* _GIVEN RECORDS_
┌──
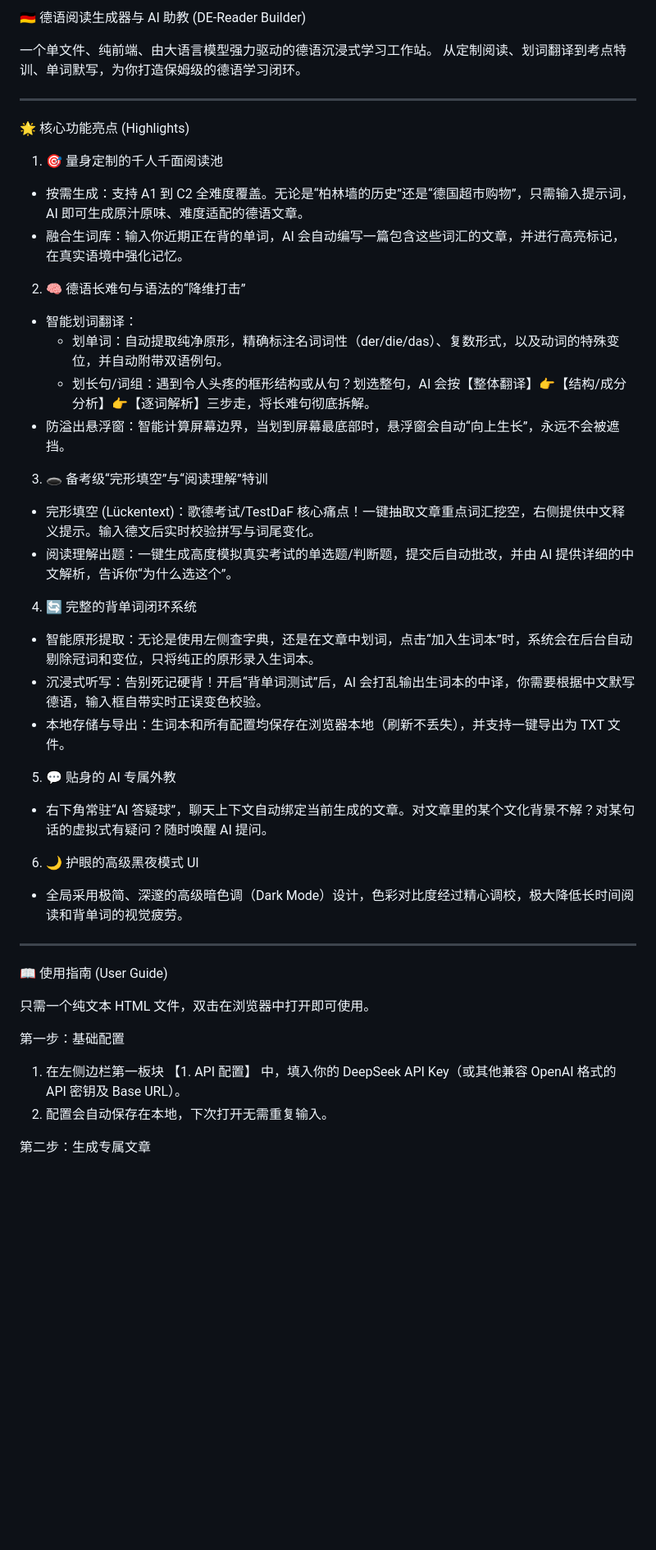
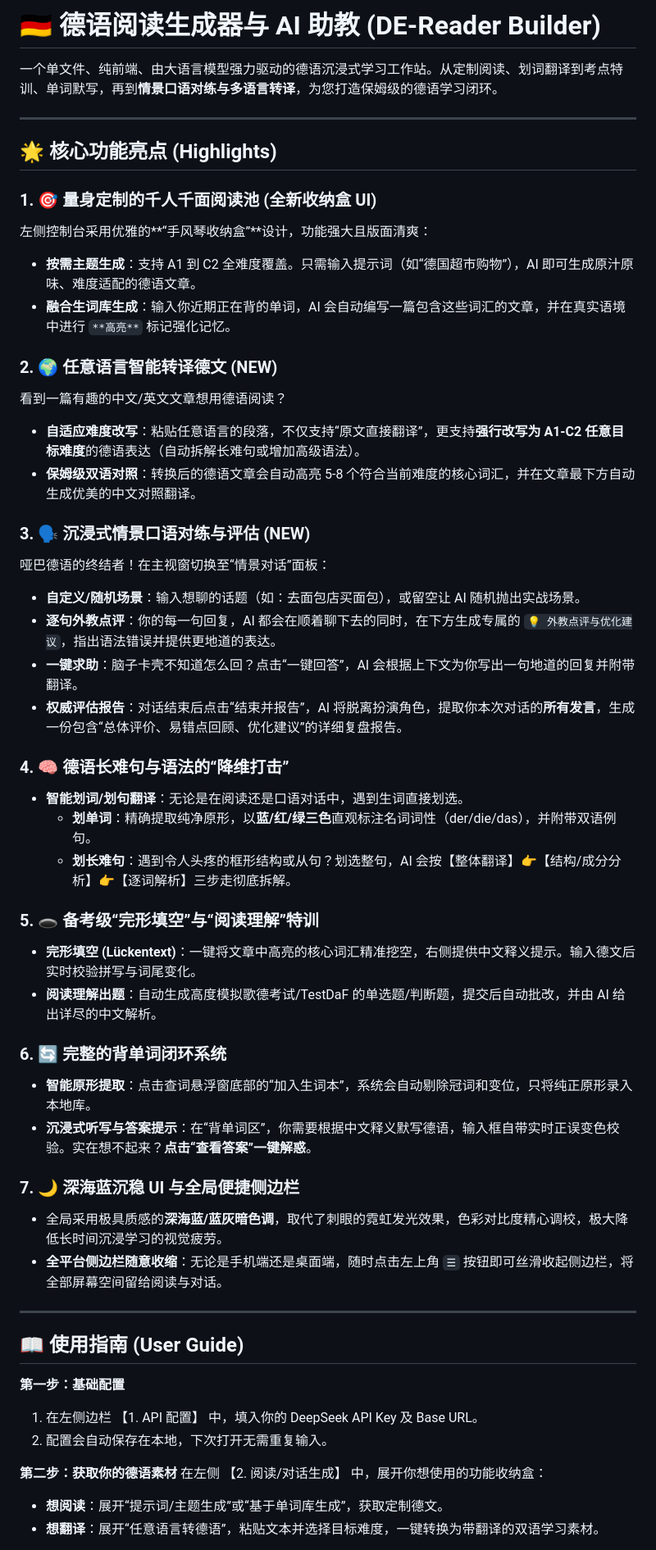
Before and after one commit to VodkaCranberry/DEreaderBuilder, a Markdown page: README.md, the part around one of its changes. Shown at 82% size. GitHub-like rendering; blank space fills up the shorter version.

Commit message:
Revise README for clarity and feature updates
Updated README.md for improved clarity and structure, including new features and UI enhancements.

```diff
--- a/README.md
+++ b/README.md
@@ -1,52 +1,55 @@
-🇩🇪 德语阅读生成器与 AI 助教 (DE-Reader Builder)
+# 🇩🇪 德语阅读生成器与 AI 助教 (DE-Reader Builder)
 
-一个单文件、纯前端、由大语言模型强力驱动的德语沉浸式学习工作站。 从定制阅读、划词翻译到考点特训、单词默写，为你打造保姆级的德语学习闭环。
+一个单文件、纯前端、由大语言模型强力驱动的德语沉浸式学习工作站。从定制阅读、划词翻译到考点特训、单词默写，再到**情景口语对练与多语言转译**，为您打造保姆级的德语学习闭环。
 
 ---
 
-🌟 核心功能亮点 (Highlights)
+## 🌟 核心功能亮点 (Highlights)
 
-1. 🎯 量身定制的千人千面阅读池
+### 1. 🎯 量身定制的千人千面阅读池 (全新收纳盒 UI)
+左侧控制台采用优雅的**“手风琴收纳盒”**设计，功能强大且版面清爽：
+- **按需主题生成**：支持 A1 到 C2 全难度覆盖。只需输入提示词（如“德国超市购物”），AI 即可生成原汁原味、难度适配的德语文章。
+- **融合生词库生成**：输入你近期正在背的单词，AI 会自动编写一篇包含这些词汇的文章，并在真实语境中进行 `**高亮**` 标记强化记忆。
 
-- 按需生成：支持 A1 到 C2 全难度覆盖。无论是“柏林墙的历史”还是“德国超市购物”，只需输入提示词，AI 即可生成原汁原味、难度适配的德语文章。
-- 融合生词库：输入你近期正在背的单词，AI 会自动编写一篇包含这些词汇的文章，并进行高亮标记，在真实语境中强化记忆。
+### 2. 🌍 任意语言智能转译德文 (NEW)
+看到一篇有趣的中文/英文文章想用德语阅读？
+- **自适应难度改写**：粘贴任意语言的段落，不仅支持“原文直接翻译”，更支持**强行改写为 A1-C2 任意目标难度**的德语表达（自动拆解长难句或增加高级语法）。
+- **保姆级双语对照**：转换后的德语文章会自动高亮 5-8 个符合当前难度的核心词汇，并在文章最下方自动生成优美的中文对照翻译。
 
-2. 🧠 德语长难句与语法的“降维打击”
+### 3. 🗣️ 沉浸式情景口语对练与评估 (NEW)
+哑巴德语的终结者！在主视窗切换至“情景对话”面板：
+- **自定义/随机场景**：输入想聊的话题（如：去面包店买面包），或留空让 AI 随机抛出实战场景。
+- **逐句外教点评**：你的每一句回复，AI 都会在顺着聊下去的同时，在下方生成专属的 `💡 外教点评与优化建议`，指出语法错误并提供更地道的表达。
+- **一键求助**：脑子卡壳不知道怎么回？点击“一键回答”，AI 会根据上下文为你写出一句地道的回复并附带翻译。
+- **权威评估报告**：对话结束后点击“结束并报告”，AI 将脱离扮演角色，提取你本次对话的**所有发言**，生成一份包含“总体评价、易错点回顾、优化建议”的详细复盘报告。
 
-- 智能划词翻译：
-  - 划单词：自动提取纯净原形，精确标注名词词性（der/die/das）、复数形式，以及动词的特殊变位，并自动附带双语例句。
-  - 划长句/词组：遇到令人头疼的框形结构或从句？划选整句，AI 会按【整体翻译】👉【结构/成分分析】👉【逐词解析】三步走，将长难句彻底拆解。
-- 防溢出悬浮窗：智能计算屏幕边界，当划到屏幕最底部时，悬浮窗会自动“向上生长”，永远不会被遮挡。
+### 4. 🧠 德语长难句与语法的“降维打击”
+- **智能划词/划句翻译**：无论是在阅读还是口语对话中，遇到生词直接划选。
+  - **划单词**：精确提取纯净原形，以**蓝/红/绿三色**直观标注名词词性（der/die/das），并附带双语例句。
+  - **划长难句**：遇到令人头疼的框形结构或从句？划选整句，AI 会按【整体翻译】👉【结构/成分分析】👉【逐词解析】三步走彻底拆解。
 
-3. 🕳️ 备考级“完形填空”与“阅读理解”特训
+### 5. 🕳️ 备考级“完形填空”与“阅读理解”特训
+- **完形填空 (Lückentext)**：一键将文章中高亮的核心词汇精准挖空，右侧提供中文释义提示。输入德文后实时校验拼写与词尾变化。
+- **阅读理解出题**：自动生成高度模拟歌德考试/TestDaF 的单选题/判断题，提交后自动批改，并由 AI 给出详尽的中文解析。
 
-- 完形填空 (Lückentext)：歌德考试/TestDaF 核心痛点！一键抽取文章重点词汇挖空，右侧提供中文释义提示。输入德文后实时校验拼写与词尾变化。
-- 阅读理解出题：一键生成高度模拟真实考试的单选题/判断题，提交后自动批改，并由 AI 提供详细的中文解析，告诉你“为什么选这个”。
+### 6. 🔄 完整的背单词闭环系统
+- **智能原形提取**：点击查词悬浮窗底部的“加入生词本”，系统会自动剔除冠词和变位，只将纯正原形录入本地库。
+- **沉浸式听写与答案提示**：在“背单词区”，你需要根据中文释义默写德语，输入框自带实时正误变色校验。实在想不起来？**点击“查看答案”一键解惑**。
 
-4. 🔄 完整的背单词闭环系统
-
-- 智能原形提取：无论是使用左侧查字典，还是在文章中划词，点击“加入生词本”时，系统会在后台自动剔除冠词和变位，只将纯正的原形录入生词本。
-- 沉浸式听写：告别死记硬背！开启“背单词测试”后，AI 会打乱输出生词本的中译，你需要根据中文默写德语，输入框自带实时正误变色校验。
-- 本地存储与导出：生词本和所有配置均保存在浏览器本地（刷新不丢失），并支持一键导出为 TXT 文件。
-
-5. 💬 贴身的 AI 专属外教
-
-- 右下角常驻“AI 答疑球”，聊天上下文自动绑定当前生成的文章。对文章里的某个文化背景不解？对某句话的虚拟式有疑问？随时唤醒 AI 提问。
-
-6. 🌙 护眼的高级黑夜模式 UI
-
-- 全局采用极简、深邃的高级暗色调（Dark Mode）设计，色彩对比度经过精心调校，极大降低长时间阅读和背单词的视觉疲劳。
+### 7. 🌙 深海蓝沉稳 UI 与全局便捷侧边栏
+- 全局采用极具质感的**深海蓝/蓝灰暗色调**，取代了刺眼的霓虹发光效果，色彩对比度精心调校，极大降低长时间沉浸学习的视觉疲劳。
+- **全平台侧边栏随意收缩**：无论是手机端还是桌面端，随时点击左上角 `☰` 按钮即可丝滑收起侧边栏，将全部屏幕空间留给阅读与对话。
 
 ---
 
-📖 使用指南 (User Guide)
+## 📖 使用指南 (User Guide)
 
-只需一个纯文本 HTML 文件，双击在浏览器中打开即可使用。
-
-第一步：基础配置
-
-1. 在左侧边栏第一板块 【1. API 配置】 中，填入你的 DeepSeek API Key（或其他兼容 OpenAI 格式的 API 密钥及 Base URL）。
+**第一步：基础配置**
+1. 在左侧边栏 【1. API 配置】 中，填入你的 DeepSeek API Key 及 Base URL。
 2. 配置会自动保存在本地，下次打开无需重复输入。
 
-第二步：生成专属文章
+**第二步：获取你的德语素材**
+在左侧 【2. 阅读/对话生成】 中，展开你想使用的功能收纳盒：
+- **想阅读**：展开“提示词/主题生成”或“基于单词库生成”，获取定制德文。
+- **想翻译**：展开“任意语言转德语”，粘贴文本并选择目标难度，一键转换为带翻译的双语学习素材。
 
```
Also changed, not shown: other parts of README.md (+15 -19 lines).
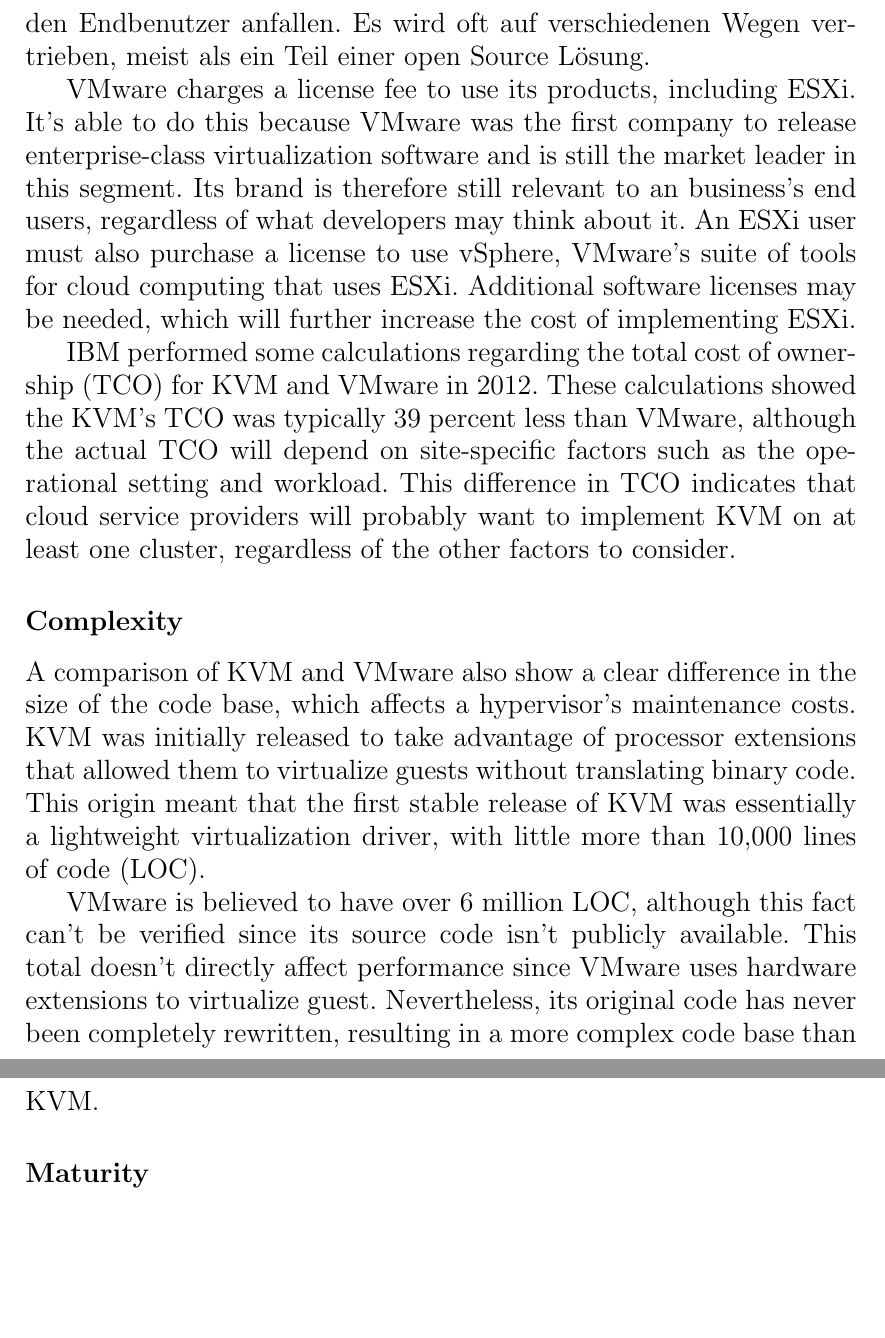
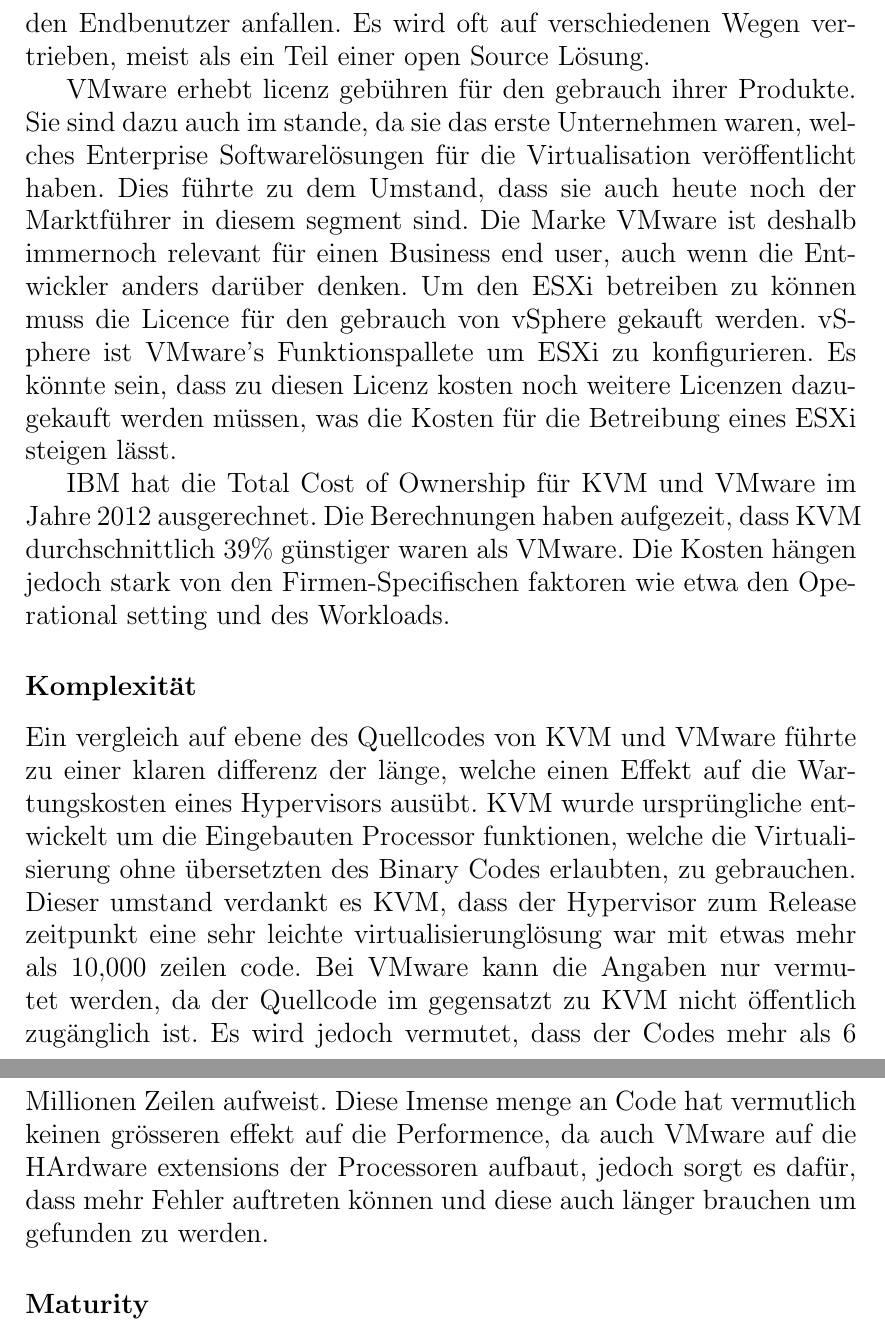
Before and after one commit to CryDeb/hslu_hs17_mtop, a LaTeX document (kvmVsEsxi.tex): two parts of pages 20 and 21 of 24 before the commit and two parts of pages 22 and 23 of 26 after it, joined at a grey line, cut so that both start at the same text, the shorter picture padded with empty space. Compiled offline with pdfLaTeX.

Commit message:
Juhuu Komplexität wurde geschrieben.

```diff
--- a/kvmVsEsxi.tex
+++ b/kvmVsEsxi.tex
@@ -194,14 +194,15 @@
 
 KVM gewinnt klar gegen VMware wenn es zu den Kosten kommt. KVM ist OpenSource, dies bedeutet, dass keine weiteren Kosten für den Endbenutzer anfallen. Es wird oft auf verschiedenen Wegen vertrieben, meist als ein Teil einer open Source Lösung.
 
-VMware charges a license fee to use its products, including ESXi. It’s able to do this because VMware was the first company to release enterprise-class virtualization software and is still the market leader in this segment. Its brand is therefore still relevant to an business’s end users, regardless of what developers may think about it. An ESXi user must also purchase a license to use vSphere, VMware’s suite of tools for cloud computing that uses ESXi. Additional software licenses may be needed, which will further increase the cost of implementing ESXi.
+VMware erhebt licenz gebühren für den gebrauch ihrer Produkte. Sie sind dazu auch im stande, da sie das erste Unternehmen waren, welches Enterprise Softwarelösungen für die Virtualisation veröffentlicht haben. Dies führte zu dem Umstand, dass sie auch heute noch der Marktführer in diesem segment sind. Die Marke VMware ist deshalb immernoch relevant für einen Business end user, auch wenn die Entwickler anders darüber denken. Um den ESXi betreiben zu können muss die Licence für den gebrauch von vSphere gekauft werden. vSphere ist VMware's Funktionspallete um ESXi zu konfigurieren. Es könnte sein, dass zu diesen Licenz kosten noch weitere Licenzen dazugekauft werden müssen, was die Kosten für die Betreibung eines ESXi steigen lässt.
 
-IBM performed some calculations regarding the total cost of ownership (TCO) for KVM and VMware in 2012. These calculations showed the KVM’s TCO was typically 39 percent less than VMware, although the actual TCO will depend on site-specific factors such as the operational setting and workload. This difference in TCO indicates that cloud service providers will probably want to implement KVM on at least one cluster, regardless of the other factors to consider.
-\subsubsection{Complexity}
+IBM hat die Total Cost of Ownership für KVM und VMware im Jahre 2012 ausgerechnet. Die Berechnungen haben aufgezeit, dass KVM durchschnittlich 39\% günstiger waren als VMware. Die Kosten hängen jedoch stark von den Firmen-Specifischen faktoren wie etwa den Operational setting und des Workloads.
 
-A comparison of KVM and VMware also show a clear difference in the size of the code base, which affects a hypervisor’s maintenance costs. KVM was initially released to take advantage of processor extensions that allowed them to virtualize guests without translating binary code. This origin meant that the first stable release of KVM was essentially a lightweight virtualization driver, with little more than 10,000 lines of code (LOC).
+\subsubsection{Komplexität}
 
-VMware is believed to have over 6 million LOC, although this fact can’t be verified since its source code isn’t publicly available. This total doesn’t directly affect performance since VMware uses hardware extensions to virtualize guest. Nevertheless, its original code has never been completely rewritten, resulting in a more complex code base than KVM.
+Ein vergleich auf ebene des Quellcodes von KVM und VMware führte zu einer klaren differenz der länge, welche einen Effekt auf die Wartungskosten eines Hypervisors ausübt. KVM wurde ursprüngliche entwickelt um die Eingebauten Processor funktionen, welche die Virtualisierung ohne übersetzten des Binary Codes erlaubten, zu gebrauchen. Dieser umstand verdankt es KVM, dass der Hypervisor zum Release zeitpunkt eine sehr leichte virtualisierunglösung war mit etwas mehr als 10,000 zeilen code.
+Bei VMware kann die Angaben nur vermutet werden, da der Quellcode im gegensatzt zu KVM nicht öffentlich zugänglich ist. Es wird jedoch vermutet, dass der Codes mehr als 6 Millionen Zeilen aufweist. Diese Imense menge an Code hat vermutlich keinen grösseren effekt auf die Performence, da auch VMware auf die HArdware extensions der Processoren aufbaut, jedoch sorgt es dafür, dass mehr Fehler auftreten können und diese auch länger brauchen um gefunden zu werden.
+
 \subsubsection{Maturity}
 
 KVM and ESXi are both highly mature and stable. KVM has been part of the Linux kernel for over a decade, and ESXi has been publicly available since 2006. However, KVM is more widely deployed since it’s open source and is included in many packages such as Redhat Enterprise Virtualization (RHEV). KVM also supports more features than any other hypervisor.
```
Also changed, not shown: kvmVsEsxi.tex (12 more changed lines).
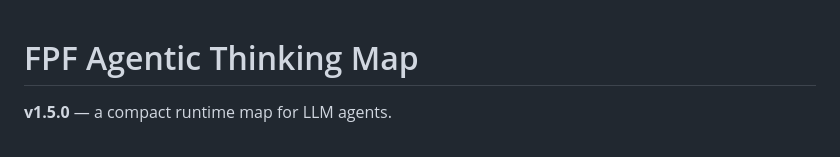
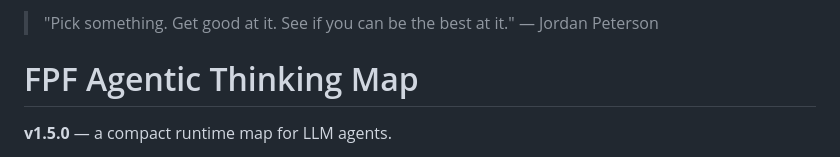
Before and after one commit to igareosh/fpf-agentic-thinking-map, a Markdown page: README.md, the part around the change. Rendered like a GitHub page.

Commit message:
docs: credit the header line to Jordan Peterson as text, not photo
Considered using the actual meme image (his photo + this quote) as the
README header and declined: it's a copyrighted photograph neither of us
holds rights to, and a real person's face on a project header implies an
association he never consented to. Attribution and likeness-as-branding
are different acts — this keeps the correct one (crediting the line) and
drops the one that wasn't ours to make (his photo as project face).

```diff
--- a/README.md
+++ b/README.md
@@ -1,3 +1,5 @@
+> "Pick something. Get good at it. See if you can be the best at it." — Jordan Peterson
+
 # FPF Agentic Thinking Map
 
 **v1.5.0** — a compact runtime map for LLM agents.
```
└──
* _PROBLEM TO SOLVE_
Say the number of lines above that include "整体翻译", and only that.

* _SOLUTION FOR THIS EXERCISE_
2